**ABOUT THIS EXERCISE**
Reproduce word for word, from the entries below, the line with "Before and after one commit to ababino/fastpapers, a", the line with "Also changed, not shown: parts of 17", and every line between them, and nothing more.

**EXCERPTED RECORDS**
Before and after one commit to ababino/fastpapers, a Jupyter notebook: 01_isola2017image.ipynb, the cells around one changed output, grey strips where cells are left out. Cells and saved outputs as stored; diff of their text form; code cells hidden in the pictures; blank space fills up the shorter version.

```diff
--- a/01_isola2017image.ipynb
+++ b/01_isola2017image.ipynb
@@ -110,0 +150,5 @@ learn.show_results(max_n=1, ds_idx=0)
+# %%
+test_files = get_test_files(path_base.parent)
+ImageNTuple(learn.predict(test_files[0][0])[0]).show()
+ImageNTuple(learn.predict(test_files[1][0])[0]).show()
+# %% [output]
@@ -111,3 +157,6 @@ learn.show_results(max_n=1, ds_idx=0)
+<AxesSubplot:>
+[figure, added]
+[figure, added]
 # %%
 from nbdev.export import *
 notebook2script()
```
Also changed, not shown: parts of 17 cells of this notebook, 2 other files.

* * *

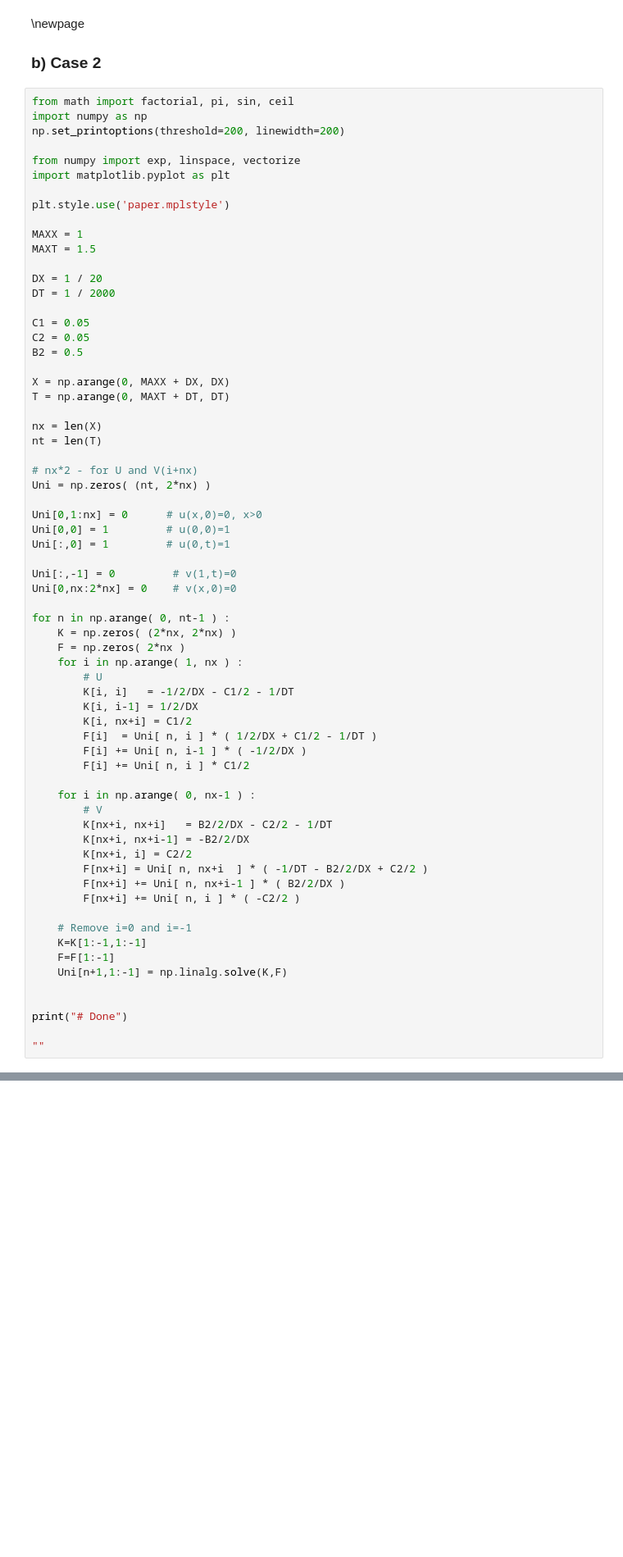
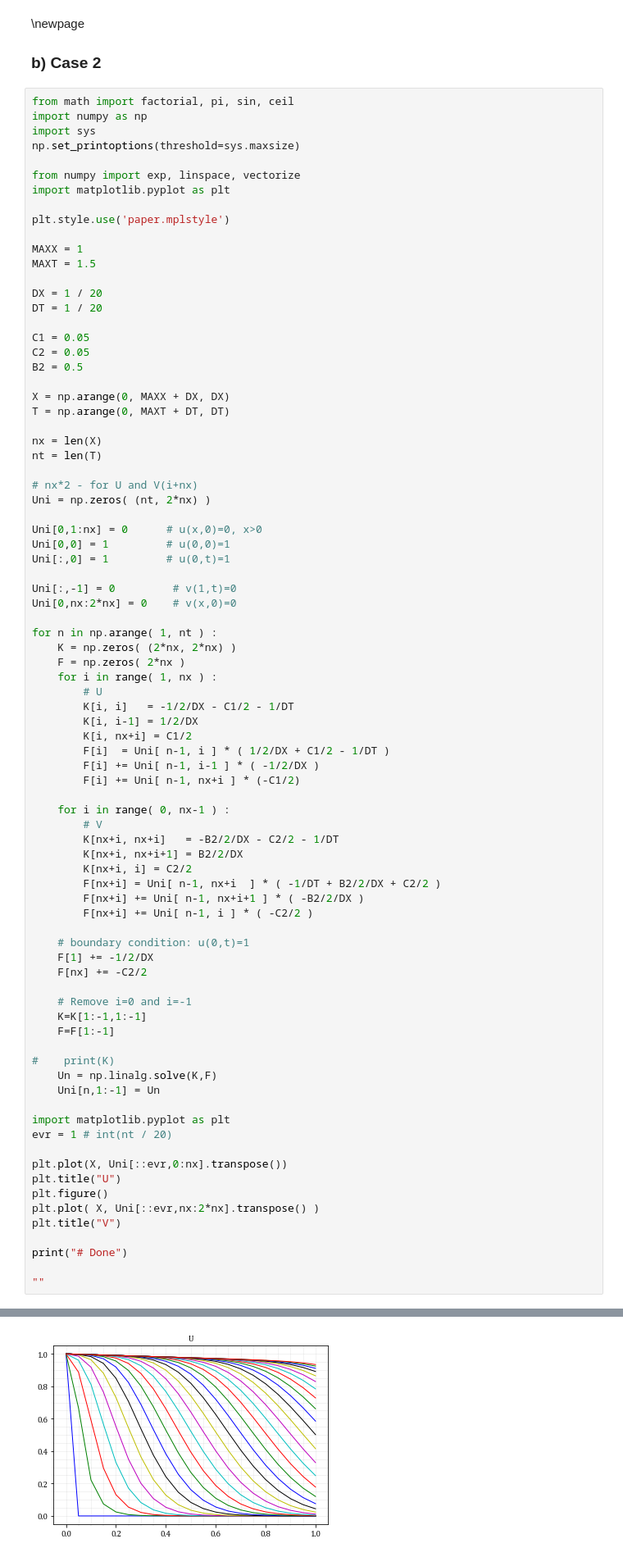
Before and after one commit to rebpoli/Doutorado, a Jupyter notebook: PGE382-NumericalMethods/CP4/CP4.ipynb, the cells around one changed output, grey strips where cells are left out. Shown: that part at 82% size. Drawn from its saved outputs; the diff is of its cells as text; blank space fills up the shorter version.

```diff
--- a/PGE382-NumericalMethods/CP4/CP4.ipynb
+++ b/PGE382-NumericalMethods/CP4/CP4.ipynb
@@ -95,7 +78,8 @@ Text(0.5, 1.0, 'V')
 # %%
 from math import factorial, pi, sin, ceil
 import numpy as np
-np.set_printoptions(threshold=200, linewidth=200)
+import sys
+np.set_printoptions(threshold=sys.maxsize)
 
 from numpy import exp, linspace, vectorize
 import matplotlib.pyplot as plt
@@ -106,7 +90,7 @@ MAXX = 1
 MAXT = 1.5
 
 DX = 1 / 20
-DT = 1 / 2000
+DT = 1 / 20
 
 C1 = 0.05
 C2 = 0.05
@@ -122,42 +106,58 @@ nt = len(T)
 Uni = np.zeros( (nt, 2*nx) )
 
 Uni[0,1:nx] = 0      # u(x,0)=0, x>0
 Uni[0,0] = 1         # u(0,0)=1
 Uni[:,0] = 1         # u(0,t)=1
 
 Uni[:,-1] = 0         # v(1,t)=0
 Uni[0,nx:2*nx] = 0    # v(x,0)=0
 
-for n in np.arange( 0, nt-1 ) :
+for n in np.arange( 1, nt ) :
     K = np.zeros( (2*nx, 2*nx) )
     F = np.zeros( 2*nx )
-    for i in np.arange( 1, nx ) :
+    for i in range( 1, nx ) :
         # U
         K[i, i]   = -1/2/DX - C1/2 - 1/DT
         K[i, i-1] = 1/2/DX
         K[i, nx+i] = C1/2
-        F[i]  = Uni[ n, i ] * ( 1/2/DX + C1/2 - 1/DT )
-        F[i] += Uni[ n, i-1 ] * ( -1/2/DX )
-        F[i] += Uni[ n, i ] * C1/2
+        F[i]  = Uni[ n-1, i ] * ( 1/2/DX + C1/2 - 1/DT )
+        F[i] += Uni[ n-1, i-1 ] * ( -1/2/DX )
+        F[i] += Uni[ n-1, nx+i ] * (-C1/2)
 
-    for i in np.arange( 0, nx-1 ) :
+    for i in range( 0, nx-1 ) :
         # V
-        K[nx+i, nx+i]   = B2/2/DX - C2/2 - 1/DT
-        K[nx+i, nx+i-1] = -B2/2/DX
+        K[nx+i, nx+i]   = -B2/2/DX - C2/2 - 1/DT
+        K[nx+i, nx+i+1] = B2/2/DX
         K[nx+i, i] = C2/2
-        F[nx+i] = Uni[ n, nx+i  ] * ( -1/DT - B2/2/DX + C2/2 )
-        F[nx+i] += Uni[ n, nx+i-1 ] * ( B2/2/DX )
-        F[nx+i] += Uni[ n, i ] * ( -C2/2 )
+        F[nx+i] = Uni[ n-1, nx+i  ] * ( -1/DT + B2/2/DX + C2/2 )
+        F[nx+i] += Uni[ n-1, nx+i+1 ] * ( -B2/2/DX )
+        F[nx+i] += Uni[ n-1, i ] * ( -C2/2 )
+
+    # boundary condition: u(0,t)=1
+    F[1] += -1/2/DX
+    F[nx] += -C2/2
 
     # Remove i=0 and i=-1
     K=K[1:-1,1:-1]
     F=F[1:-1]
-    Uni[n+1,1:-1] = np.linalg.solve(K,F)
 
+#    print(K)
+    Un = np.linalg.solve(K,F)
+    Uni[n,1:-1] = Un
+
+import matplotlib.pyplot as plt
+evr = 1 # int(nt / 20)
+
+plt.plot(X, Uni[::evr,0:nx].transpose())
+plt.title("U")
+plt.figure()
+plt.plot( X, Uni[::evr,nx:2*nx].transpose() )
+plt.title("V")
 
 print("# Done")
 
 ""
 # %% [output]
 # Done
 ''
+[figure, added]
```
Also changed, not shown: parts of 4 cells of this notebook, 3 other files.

--

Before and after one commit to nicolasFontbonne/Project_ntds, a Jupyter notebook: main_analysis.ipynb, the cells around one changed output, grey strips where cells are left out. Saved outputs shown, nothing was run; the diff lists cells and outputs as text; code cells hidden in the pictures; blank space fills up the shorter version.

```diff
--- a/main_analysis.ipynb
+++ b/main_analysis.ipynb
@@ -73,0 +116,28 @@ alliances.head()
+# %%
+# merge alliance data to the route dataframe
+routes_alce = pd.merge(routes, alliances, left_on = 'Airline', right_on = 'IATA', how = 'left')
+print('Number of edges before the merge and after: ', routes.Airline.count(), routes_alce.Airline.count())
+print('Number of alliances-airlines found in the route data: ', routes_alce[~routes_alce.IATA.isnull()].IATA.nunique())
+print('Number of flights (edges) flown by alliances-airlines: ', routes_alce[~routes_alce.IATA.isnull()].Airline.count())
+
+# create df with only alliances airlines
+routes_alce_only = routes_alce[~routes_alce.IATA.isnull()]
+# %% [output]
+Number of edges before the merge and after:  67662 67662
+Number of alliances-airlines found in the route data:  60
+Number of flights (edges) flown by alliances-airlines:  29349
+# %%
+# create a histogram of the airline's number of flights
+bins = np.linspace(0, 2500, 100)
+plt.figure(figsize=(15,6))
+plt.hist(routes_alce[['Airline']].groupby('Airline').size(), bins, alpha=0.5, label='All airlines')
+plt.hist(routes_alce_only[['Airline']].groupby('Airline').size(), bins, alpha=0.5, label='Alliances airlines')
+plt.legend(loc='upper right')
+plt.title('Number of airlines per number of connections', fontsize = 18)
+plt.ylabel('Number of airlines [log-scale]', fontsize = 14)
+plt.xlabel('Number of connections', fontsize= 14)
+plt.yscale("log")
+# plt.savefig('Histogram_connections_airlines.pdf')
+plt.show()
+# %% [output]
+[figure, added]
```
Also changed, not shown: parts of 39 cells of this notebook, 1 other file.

**PROBLEM SOLUTION**
Before and after one commit to ababino/fastpapers, a Jupyter notebook: 01_isola2017image.ipynb, the cells around one changed output, grey strips where cells are left out. Cells and saved outputs as stored; diff of their text form; code cells hidden in the pictures; blank space fills up the shorter version.

```diff
--- a/01_isola2017image.ipynb
+++ b/01_isola2017image.ipynb
@@ -110,0 +150,5 @@ learn.show_results(max_n=1, ds_idx=0)
+# %%
+test_files = get_test_files(path_base.parent)
+ImageNTuple(learn.predict(test_files[0][0])[0]).show()
+ImageNTuple(learn.predict(test_files[1][0])[0]).show()
+# %% [output]
@@ -111,3 +157,6 @@ learn.show_results(max_n=1, ds_idx=0)
+<AxesSubplot:>
+[figure, added]
+[figure, added]
 # %%
 from nbdev.export import *
 notebook2script()
```
Also changed, not shown: parts of 17 cells of this notebook, 2 other files.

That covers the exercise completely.